■ **Exercise goal**
Omit the pictures, then write out every entry exactly as it reads.

■ **Exercise inputs**
════════════════════
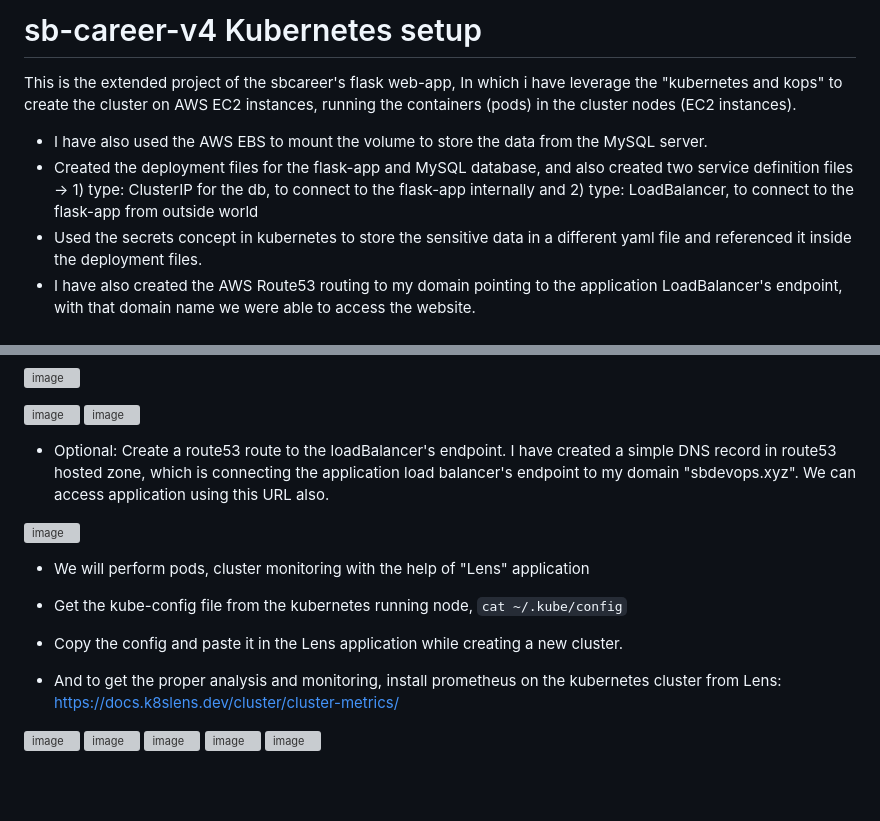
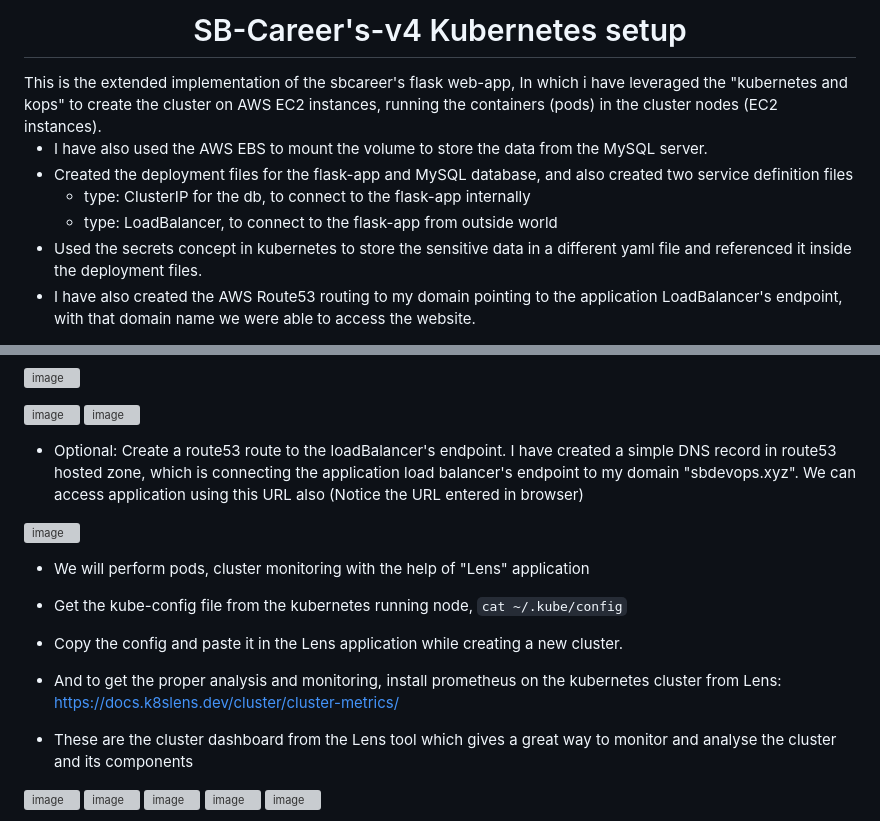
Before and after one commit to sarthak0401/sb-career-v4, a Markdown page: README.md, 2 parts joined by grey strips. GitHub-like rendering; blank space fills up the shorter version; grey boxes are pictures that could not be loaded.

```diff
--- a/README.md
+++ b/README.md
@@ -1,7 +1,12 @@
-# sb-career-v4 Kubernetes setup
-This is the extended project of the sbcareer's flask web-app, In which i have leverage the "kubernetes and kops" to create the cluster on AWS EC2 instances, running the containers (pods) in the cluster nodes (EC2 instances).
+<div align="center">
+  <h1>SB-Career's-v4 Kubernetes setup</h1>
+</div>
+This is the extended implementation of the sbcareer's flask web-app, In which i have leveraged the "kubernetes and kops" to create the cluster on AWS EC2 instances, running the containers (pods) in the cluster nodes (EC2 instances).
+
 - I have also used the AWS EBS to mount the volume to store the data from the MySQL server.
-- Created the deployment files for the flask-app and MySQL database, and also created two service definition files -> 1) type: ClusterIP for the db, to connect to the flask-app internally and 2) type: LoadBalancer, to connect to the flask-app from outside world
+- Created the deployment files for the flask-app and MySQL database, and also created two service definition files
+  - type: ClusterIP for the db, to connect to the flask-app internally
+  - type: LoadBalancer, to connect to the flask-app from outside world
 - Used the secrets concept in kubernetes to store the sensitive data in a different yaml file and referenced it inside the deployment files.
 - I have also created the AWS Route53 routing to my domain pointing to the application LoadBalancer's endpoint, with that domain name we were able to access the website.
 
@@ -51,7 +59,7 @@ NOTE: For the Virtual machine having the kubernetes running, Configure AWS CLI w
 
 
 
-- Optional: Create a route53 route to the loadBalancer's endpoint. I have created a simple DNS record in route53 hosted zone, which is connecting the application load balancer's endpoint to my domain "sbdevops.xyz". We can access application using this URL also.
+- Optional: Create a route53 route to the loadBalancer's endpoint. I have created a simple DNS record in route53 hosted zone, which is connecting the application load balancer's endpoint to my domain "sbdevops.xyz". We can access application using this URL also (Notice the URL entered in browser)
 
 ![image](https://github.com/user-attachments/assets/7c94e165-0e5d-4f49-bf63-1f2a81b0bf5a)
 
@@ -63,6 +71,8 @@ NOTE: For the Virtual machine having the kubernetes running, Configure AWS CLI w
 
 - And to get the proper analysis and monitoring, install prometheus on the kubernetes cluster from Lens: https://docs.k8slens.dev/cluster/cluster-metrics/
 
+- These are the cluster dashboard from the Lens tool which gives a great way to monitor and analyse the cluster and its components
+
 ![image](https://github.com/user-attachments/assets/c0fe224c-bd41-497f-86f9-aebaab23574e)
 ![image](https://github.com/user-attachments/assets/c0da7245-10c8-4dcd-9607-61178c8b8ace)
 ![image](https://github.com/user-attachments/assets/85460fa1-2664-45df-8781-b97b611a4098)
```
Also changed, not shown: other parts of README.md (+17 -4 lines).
════════════════════
■ **Problem solution**
Before and after one commit to sarthak0401/sb-career-v4, a Markdown page: README.md, 2 parts joined by grey strips. GitHub-like rendering; blank space fills up the shorter version; grey boxes are pictures that could not be loaded.

```diff
--- a/README.md
+++ b/README.md
@@ -1,7 +1,12 @@
-# sb-career-v4 Kubernetes setup
-This is the extended project of the sbcareer's flask web-app, In which i have leverage the "kubernetes and kops" to create the cluster on AWS EC2 instances, running the containers (pods) in the cluster nodes (EC2 instances).
+<div align="center">
+  <h1>SB-Career's-v4 Kubernetes setup</h1>
+</div>
+This is the extended implementation of the sbcareer's flask web-app, In which i have leveraged the "kubernetes and kops" to create the cluster on AWS EC2 instances, running the containers (pods) in the cluster nodes (EC2 instances).
+
 - I have also used the AWS EBS to mount the volume to store the data from the MySQL server.
-- Created the deployment files for the flask-app and MySQL database, and also created two service definition files -> 1) type: ClusterIP for the db, to connect to the flask-app internally and 2) type: LoadBalancer, to connect to the flask-app from outside world
+- Created the deployment files for the flask-app and MySQL database, and also created two service definition files
+  - type: ClusterIP for the db, to connect to the flask-app internally
+  - type: LoadBalancer, to connect to the flask-app from outside world
 - Used the secrets concept in kubernetes to store the sensitive data in a different yaml file and referenced it inside the deployment files.
 - I have also created the AWS Route53 routing to my domain pointing to the application LoadBalancer's endpoint, with that domain name we were able to access the website.
 
@@ -51,7 +59,7 @@ NOTE: For the Virtual machine having the kubernetes running, Configure AWS CLI w
 
 
 
-- Optional: Create a route53 route to the loadBalancer's endpoint. I have created a simple DNS record in route53 hosted zone, which is connecting the application load balancer's endpoint to my domain "sbdevops.xyz". We can access application using this URL also.
+- Optional: Create a route53 route to the loadBalancer's endpoint. I have created a simple DNS record in route53 hosted zone, which is connecting the application load balancer's endpoint to my domain "sbdevops.xyz". We can access application using this URL also (Notice the URL entered in browser)
 
 ![image](https://github.com/user-attachments/assets/7c94e165-0e5d-4f49-bf63-1f2a81b0bf5a)
 
@@ -63,6 +71,8 @@ NOTE: For the Virtual machine having the kubernetes running, Configure AWS CLI w
 
 - And to get the proper analysis and monitoring, install prometheus on the kubernetes cluster from Lens: https://docs.k8slens.dev/cluster/cluster-metrics/
 
+- These are the cluster dashboard from the Lens tool which gives a great way to monitor and analyse the cluster and its components
+
 ![image](https://github.com/user-attachments/assets/c0fe224c-bd41-497f-86f9-aebaab23574e)
 ![image](https://github.com/user-attachments/assets/c0da7245-10c8-4dcd-9607-61178c8b8ace)
 ![image](https://github.com/user-attachments/assets/85460fa1-2664-45df-8781-b97b611a4098)
```
Also changed, not shown: other parts of README.md (+17 -4 lines).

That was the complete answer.